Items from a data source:

════════════════════

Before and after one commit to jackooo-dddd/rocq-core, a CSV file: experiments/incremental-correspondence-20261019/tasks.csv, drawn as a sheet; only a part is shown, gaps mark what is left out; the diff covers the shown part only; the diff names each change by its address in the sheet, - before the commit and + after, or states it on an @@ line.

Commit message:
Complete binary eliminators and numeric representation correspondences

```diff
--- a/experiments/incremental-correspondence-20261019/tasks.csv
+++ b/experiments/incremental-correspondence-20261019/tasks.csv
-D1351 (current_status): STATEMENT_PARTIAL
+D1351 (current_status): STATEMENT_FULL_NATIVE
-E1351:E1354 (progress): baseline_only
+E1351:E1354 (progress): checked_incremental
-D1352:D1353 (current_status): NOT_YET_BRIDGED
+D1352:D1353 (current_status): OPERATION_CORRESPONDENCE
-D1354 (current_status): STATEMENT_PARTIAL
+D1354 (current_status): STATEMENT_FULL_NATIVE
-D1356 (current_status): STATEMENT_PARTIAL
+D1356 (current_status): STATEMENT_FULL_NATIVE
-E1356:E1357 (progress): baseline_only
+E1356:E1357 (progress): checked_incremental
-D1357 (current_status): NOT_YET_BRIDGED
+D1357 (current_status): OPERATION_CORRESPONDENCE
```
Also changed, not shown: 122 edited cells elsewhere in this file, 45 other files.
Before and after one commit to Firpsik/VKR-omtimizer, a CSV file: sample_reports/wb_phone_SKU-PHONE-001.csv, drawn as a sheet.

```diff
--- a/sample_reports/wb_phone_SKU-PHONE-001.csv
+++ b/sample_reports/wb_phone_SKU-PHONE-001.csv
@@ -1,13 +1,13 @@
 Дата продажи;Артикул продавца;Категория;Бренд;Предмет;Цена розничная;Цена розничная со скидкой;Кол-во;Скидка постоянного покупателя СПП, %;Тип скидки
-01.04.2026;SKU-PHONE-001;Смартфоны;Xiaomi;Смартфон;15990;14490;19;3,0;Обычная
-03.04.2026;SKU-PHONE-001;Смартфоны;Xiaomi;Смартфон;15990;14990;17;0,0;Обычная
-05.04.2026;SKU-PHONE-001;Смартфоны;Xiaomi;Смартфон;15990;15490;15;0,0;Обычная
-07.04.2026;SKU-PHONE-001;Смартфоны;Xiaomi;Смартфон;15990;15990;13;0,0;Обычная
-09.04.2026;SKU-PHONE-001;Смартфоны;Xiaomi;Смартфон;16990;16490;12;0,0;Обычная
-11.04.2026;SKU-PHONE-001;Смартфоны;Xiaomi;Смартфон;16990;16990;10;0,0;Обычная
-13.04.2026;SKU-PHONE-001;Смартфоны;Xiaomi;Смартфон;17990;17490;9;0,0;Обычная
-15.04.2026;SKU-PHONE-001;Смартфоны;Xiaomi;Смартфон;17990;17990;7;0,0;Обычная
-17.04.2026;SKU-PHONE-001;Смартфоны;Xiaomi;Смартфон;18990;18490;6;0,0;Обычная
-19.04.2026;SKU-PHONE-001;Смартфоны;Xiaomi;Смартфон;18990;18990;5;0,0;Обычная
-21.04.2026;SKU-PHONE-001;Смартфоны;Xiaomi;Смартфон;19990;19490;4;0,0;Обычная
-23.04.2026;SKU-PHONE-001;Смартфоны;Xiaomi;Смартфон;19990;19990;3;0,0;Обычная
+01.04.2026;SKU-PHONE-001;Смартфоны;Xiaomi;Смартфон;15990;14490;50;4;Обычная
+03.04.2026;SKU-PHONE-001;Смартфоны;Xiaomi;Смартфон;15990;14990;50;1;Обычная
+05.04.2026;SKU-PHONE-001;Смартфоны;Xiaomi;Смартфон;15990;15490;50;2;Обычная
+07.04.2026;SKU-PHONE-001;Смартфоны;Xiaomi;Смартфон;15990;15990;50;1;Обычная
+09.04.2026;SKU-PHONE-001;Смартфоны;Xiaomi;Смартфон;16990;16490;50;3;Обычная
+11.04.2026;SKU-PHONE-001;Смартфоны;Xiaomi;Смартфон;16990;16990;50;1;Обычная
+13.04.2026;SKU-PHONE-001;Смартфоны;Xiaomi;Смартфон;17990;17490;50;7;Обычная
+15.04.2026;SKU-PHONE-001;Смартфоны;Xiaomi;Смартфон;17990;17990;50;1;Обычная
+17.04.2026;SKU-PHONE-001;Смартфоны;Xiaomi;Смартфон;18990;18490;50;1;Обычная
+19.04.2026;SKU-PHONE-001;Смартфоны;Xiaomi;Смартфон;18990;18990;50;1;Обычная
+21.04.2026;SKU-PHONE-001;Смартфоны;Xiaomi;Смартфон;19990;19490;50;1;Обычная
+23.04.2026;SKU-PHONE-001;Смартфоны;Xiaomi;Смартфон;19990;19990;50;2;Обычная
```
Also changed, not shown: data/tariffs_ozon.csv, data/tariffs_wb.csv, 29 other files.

════════════════════

About this exercise: Copy out each line of the data that has the word "progress" in it.

Exercise response:
-E1351:E1354 (progress): baseline_only
+E1351:E1354 (progress): checked_incremental
-E1356:E1357 (progress): baseline_only
+E1356:E1357 (progress): checked_incremental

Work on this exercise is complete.